The Guinness World Record holder shared her inspirational journey with My City’s Sonam Lama.
How would you introduce yourself as an individual?
I think I am an adventurous and spontaneous person, taking on new challenges. For me, sitting still is a really hard thing to do as I like to keep moving and take on new obstacles that stretch my limits. That’s just the part of who I am despite the fact that I don’t have arms. I am a stubborn person in a sense that if I am told I can’t do something, I definitely find the courage to take up the challenge.
What drew you to Nepal?
Handicap International invited me to Nepal and this is my first visit to the Asian region. I am in Nepal with my husband Patrick as the goodwill ambassador for Handicap International. It has been a wonderful journey to see some of the works that Handicap International is doing here for people with disabilities.
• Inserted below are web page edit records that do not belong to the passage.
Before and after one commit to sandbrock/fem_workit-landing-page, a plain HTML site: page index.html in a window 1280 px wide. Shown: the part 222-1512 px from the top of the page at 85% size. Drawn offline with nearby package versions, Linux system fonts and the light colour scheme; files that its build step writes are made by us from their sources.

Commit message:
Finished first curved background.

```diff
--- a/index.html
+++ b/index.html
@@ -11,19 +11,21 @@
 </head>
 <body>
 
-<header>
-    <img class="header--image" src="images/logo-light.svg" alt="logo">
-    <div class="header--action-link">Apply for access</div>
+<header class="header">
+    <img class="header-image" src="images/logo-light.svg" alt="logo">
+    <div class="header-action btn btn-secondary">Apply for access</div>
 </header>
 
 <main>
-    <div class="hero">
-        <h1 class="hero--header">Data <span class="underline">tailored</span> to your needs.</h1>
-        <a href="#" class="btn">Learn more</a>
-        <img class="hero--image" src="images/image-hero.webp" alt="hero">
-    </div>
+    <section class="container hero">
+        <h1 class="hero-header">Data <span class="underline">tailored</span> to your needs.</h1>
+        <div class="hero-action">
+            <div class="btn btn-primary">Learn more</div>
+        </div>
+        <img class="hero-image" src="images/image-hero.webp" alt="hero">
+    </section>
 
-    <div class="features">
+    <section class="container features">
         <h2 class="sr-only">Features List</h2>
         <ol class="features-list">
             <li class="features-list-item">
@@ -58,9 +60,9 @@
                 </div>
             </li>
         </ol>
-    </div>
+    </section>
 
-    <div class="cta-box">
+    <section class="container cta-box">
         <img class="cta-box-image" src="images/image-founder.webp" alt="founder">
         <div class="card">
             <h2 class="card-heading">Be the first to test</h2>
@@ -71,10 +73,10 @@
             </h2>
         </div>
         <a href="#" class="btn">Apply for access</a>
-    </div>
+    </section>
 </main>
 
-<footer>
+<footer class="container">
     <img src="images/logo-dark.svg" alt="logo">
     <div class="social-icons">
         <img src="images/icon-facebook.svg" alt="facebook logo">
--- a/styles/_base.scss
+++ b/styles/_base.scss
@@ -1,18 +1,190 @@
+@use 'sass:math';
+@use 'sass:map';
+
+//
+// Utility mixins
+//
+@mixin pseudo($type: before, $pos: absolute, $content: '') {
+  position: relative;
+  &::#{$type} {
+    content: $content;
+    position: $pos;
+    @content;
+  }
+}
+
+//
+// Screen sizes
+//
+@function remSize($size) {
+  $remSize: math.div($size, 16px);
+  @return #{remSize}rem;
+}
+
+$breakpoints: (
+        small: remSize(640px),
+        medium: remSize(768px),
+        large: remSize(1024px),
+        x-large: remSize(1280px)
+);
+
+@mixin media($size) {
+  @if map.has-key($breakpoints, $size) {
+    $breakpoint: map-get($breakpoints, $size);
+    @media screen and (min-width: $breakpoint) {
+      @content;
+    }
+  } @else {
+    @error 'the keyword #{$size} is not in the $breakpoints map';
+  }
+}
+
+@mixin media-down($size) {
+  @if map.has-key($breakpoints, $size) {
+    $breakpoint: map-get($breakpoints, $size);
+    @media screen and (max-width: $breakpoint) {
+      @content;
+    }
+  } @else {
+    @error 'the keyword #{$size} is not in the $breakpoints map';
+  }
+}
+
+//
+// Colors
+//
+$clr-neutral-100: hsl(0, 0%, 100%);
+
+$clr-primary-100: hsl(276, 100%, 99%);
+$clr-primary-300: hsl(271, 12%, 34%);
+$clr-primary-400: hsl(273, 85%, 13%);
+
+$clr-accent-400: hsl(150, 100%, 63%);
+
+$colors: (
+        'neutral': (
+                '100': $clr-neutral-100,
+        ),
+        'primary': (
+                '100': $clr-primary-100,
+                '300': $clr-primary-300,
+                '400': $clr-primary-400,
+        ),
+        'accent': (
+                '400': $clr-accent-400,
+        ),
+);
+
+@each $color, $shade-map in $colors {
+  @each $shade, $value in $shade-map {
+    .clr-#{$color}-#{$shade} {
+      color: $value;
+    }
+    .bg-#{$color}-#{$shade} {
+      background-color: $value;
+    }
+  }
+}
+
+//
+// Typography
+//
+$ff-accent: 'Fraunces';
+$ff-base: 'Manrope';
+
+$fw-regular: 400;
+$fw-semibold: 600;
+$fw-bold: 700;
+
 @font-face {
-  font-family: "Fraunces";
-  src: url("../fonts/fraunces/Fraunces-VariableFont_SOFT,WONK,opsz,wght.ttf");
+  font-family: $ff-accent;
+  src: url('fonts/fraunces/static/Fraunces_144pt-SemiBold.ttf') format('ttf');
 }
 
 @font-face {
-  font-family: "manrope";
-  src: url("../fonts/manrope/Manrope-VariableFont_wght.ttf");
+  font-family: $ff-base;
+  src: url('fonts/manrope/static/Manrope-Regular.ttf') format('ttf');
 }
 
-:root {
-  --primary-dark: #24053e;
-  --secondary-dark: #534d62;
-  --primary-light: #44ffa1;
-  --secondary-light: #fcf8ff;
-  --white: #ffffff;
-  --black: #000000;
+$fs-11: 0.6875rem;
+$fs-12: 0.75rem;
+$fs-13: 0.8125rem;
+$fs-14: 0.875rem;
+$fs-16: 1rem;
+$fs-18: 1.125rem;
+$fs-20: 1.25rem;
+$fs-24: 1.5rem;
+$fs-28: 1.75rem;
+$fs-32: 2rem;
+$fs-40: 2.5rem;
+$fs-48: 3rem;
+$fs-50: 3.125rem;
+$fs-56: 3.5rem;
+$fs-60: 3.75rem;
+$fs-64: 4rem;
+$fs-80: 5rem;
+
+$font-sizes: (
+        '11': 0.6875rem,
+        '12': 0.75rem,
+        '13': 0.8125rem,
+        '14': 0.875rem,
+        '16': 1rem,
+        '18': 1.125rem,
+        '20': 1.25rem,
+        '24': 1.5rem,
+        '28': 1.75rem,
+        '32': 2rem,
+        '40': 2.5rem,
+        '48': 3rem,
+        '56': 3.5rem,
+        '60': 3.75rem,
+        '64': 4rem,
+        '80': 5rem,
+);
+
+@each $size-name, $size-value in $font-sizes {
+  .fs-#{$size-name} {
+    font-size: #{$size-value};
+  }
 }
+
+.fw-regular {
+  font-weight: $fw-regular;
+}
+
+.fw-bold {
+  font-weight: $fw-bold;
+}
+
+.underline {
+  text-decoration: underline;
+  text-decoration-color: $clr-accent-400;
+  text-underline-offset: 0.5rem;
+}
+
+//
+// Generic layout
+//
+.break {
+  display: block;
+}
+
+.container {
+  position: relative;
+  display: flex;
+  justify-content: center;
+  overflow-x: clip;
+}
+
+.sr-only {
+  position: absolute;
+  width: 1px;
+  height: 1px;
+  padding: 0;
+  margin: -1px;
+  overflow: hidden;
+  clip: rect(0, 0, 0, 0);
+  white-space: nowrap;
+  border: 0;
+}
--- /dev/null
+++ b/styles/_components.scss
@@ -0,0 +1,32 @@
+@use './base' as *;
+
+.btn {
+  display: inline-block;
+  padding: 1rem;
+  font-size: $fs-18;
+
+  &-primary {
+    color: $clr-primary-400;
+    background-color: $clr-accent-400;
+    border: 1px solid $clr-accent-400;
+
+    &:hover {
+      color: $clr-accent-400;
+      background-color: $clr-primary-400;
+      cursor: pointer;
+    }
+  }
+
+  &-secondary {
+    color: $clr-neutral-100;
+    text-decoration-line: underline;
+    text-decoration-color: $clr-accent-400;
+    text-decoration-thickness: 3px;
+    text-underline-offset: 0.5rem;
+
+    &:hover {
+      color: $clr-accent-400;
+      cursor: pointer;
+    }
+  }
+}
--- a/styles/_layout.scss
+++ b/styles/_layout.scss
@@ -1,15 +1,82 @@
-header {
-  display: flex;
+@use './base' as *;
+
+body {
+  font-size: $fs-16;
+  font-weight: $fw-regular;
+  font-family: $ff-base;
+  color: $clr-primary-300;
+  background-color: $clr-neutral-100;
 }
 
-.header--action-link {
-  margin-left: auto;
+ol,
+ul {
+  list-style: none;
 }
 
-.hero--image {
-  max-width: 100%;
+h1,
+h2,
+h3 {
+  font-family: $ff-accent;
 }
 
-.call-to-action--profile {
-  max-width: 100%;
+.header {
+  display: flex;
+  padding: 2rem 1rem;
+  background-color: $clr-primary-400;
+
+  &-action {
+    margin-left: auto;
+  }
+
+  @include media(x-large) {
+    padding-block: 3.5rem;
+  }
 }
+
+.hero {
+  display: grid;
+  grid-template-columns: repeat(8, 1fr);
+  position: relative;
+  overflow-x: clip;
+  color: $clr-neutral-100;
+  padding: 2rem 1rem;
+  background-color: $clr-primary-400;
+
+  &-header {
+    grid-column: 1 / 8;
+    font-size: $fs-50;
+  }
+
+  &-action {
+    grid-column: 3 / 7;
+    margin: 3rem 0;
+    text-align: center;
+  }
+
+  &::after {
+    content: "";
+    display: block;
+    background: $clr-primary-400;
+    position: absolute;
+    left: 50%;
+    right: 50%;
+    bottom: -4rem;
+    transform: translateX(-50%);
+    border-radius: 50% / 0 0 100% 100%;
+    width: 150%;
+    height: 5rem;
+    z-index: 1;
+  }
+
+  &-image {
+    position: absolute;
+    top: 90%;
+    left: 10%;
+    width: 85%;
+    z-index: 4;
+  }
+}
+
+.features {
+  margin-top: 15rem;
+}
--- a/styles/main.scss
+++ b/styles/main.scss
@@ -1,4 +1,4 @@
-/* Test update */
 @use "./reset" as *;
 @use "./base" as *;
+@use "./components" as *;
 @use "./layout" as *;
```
I am also here to share my stories with the hope that I will inspire people like me to become someone of value.
What are your observations on the status of people with disabilities in Nepal?
We took a trip to some of the touristic sites. When we visited the tourist areas, we came across people with disabilities asking for monetary help from passersby. I was able to witness the disparity, but I have also witnessed how organizations like Handicap International make efforts to transform the lives of such people and help them get back on their feet by providing them with work opportunities. I observed that Handicap International has been helping people in Nepal come out of their comfort zone and create a normal environment for themselves.
What shaped you to become who you are today?
Many things have shaped me. From various discouraging situations to dealing with the challenges of having a disability, every obstacle had a profound effect in my life. My obstacles have helped me become resilient during tough times. It is also true that at times such obstacles made me frustrated. Although disparity is evident in many corners of the world, I am mostly spared of it because I live in the US. However, traveling to many disadvantaged places has made me realize the sorry situation of people with disabilities. It has also given me a greater purpose to spread my opinion on being independent and doing the impossible regardless of our physical differences. Handicap International has also given me a platform to show the world that anything is possible if someone is given adequate support and resources.
You have set the Guinness World Record as an armless pilot. What inspired you to go beyond your limit?
As accomplished as I am, this might not be the case for many people with disabilities. I’ve always wondered how many places in the world can give you the platform or the chance to become a pilot if you are born with a disability. It’s difficult to become a pilot even with a fully-abled body. So, I think one of the driving factors in my life is to be able to somehow break the barriers that exist for people with disabilities.
I was fortunate to be born in the right place with a wonderful family. Their encouragement has always contributed to my audacity to act beyond my physical limits. I also understand that not everyone gets the opportunities that I received. So I want to share with the world that if someone is given the support, they can accomplish many great things.
Do you look forward to making further travels to Nepal?
I am open to going anywhere in the world, but I might visit Nepal again. This is my first trip to the country and I’ve had a wonderful experience so far. If given an opportunity to come back, my husband and I would definitely like to visit Nepal in the days to come.
Any words of inspiration for people who look up to you as an idol?
We all have that point in our lives where we are baffled by the incessant pressure and challenges, be it from friends or family. But it is important to be able to accept our challenges and acknowledge our uniqueness. The first step is to embrace our physical differences and then to test our performing abilities. Disability is not inability and you have to be guided by the belief that “you can do it”. My friend from Handicap International had once shared with me a quote in a picture that read “Impossible actually means I am possible.” I think that is something you have to be able to understand, and believe in, yourself.